Another year into the sport and my focus has changed again. While before I was more about the sheer joy of flying fast in the winter, now I am more interested in the riding. It is extremely challenging to ride the wing at slow speeds whilst you ski down steep cliff faces, it is fine balancing point. Too much breaks and you can stall your wing (it will fall out of the air behind you) and ride to fast and you will take off and fly away from the snow. The past spring and summer was filled with finding fun valleys and creeks to fly down as well as paragliding when I want something more chilled.
The last autumn months I have been flying extensively on my favourite local mountain Lønahorgi, one of the biggest and most impressive in the area, which sits just outside of my front door. There are almost endless lines (a “line” is a specific route that you will fly down the mountain) from the east side of Lønahorgi and we are still finding more and more possibilities. The contrasts of colours in the mountains are breathtaking. Ranging from the fiery reds and deep browns of the mosses, the golden yellow of the trees, white scars of last winters snow, the silver steel of the granite boulders and the bright greens of the lower trees that stubbornly refuse to drop their leaves just yet. Its like hiking up one side of a rainbow and flying back down the other…….

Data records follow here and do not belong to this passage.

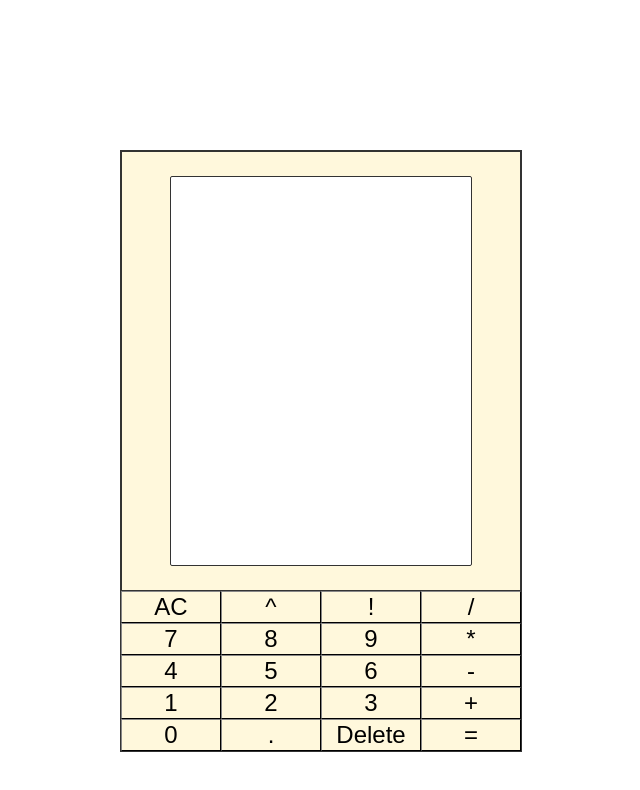
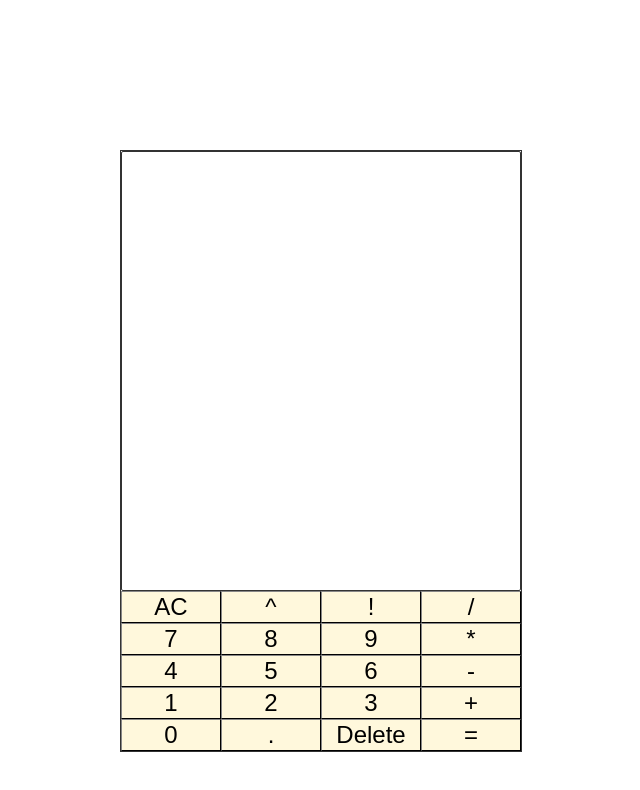
Before and after one commit to Kaptvr/odin-calculator, a plain HTML site: page index.html in a window 1280 px wide. Shown: the whole page, without its empty margins (319-959 px from the left). Drawn offline with Linux system fonts and the light colour scheme.

Commit message:
Fix simple subtraction, change style

```diff
--- a/index.html
+++ b/index.html
@@ -7,8 +7,7 @@
     </head>
     <body>
         <div class="main-window">
-            <div class="row row0">
-                <div class="equation"></div>
+            <div class="equation">
             </div>
             <div class="buttons">
                 <div class="row row1">
--- a/javascript.js
+++ b/javascript.js
@@ -67,7 +67,6 @@ function addToEquation (e) {
 }
 
 function updateEquationField () {
-    // console.log(equation);
     const equationField = document.querySelector('.equation');
     equationField.textContent = equation;
 }
@@ -133,7 +132,8 @@ function calculateResult (copy) {
     if (copy == 'Divided by 0') {
         return copy;
     }
-    if (copy[1] == '-') {
+    console.log(copy);
+    if (copy[1] == '-' && copy[0] == '') {
         copy.splice(0, 1, '0')
     }
     copy = addSubstract(copy);
--- a/styles.css
+++ b/styles.css
@@ -36,16 +36,16 @@ button {
 }
 
 .row0 {
-    height: 100px;
+    height: 1000px;
     border: 1px solid #333;
-    display: flex;
 }
 
 .equation {
-    margin: 24px 48px;
     background-color: white;
     border: 1px solid #333;
     flex: 1;
     border-radius: 2px;
+    display: inline;
     text-align: right;
+    vertical-align: middle;
 }
```
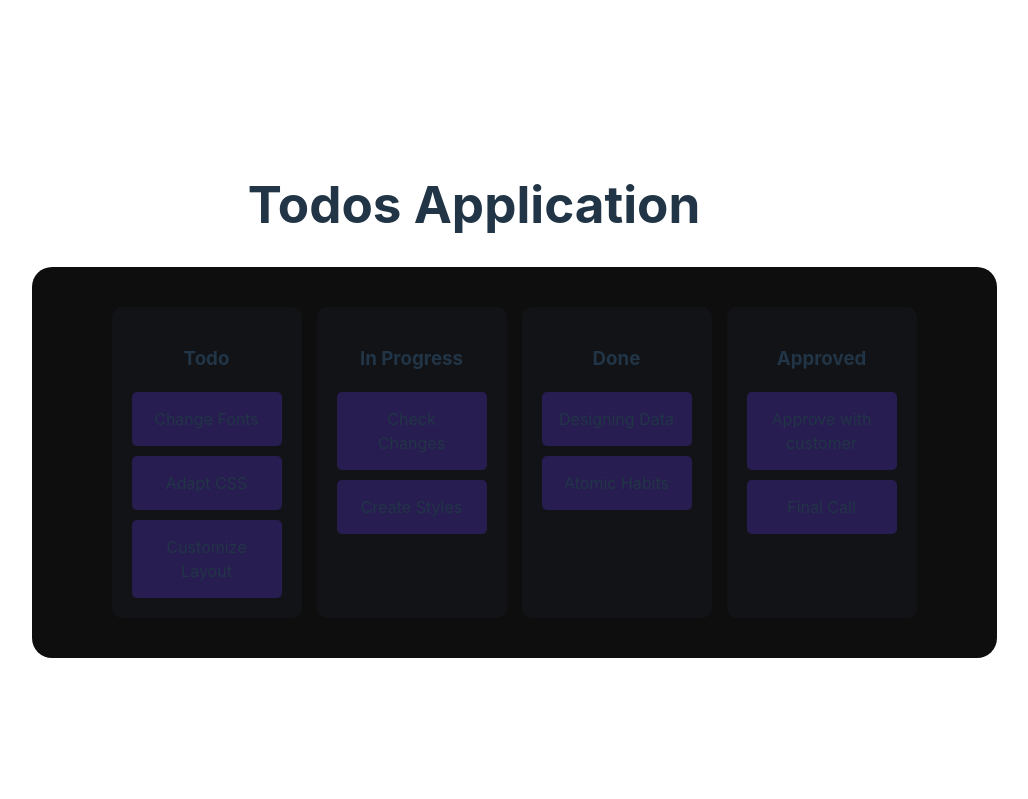
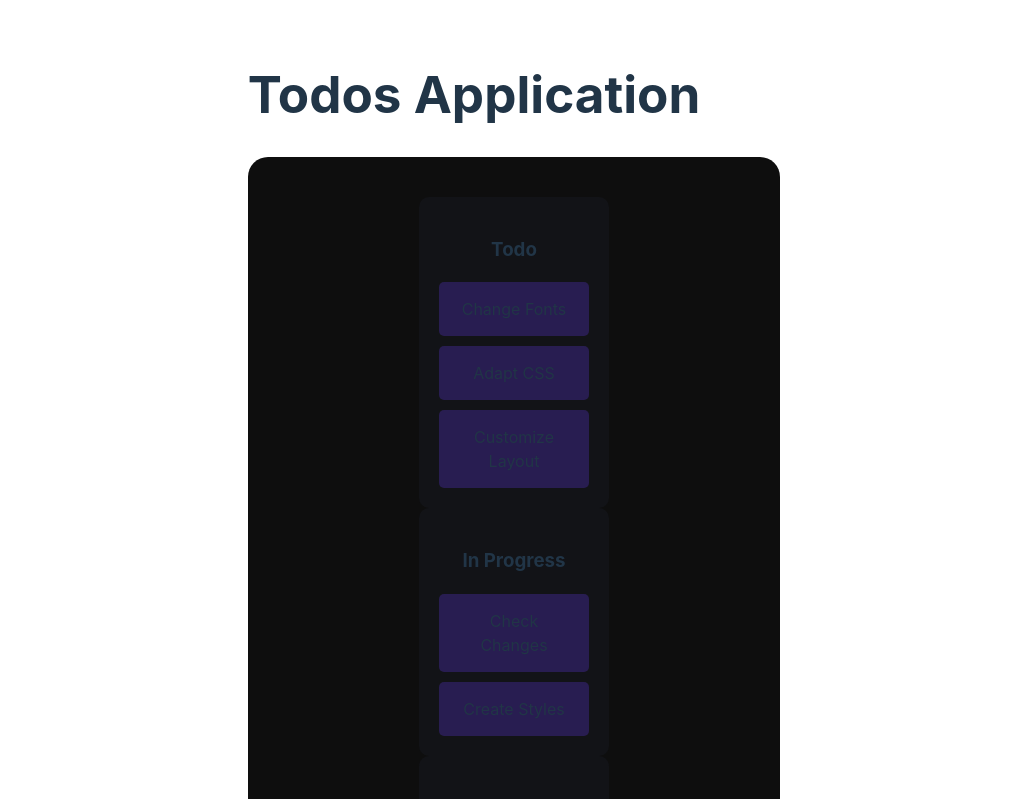
Before and after one commit to alexanderley/simple-task-manager-dnd, a React (Vite) app: page / in a window 1280 px wide. Shown: the top 799 px of the page, without its empty margins (166-1194 px from the left). Built offline with nearby package versions, Linux system fonts and the light colour scheme.

Commit message:
added dnd functionality

```diff
--- a/src/App.jsx
+++ b/src/App.jsx
@@ -57,11 +57,7 @@ import "./App.css";
 
 import { DragDropContext, Droppable, Draggable } from "react-beautiful-dnd";
 
-function App() {
-  const [count, setCount] = useState(0);
-
-  // Define an array of tasks
-  const tasks = [
+const DATA = [
   {
     id: "0e2f0db1-5457-46b0-949e-8032d2f9997a",
     step: "Todo",
@@ -109,11 +105,35 @@ function App() {
   },
 ];
 
+function App() {
+  const [tasks, setTasks] = useState(DATA);
+
+  const handleDragDrop = (results) => {
+    console.log("Results: ", results);
+
+    const { source, destination, type } = results;
+  };
+
   return (
     <>
       <h1>Todos Application</h1>
       <div className="stepContainer">
-        {tasks.map((taskGroup) => (
+        <DragDropContext onDragEnd={handleDragDrop}>
+          <Droppable droppableId="ROOT" type="group">
+            {(provided) => (
+              <div {...provided.droppableProps} ref={provided.innerRef}>
+                {tasks.map((taskGroup, index) => (
+                  <Draggable
+                    draggableId={taskGroup.id}
+                    key={taskGroup.index}
+                    index={index}
+                  >
+                    {(provided) => (
+                      <div
+                        {...provided.dragHandleProps}
+                        {...provided.draggableProps}
+                        ref={provided.innerRef}
+                      >
                         <div className="step" key={taskGroup.id}>
                           <h3>{taskGroup.step}</h3>
                           <div className="taskContainer">
@@ -124,7 +144,26 @@ function App() {
                             ))}
                           </div>
                         </div>
+                      </div>
+                    )}
+                  </Draggable>
                 ))}
+              </div>
+            )}
+          </Droppable>
+          {/* {tasks.map((taskGroup) => (
+            <div className="step" key={taskGroup.id}>
+              <h3>{taskGroup.step}</h3>
+              <div className="taskContainer">
+                {taskGroup.items.map((task, taskIndex) => (
+                  <div className="task" key={task.id}>
+                    {task.name}
+                  </div>
+                ))}
+              </div>
+            </div>
+          ))} */}
+        </DragDropContext>
       </div>
     </>
   );
```
Lines whose indentation alone changed are shown as unchanged.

So if you are interested in the extremely growing sport GET INVOLVED and DO IT SAFELY! In my personal opinion, the safest and most intelligent way of learning speedlying is by LEARNING TO PARAGLIDE FIRST! This will develop good wing control skills, understanding of theory/meteorology and help you develop your height perception. Without these important skills and knowledge, this sport can be extremely dangerous so please take care and be aware! It may seem expensive and time consuming (and it is!) but it is worth it! If anyone has any questions or would like advice on speedflying/riding just send me an email.